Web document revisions
▬▬▬

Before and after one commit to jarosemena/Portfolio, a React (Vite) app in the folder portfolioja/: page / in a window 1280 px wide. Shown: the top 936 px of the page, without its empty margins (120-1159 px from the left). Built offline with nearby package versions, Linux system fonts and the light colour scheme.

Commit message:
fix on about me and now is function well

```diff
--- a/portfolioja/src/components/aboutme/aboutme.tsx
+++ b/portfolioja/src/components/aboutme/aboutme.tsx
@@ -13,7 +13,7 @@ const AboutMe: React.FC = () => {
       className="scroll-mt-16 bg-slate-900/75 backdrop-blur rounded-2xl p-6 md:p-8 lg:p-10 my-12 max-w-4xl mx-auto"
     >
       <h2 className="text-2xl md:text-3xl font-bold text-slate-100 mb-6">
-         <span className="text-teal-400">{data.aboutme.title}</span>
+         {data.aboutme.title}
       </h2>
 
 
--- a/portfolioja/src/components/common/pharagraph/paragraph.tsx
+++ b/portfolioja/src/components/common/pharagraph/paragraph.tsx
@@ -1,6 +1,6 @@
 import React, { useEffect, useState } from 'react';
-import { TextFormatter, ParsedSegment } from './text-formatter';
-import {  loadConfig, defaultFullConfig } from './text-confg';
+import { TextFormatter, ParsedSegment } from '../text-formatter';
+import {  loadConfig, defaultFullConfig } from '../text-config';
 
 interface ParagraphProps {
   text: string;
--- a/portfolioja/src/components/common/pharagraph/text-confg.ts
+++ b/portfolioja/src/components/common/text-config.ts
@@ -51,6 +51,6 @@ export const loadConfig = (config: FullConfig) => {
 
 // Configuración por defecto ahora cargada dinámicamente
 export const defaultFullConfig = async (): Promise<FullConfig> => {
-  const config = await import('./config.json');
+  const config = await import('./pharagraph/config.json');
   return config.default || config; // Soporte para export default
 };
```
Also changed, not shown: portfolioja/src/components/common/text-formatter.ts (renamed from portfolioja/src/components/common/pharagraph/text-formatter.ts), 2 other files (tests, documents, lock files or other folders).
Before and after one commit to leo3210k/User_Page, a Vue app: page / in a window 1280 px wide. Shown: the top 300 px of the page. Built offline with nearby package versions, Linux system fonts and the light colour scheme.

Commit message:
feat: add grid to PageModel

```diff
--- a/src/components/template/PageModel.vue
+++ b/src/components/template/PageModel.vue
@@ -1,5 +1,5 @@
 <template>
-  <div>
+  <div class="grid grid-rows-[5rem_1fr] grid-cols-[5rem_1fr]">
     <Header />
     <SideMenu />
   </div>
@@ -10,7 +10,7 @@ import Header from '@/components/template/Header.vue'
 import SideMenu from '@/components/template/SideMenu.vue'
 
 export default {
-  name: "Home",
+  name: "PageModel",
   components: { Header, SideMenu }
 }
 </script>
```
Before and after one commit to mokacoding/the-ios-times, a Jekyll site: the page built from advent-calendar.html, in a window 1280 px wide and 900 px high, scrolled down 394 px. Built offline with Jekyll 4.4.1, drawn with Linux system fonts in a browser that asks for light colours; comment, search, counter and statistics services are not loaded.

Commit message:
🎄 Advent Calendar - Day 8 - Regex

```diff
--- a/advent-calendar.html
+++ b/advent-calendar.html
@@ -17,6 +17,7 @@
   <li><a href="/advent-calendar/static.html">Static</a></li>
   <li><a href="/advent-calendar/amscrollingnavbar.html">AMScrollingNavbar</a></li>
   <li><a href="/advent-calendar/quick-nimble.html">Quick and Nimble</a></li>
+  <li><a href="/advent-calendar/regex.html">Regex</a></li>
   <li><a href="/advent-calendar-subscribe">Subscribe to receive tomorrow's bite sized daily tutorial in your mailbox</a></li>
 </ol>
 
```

▬▬▬

## [Task details]
I need every line of the data that has the word "from"; please list them.

## [Exercise answer]
Before and after one commit to jarosemena/Portfolio, a React (Vite) app in the folder portfolioja/: page / in a window 1280 px wide. Shown: the top 936 px of the page, without its empty margins (120-1159 px from the left). Built offline with nearby package versions, Linux system fonts and the light colour scheme.
 import React, { useEffect, useState } from 'react';
-import { TextFormatter, ParsedSegment } from './text-formatter';
-import {  loadConfig, defaultFullConfig } from './text-confg';
+import { TextFormatter, ParsedSegment } from '../text-formatter';
+import {  loadConfig, defaultFullConfig } from '../text-config';
Also changed, not shown: portfolioja/src/components/common/text-formatter.ts (renamed from portfolioja/src/components/common/pharagraph/text-formatter.ts), 2 other files (tests, documents, lock files or other folders).
@@ -10,7 +10,7 @@ import Header from '@/components/template/Header.vue'
 import SideMenu from '@/components/template/SideMenu.vue'
Before and after one commit to mokacoding/the-ios-times, a Jekyll site: the page built from advent-calendar.html, in a window 1280 px wide and 900 px high, scrolled down 394 px. Built offline with Jekyll 4.4.1, drawn with Linux system fonts in a browser that asks for light colours; comment, search, counter and statistics services are not loaded.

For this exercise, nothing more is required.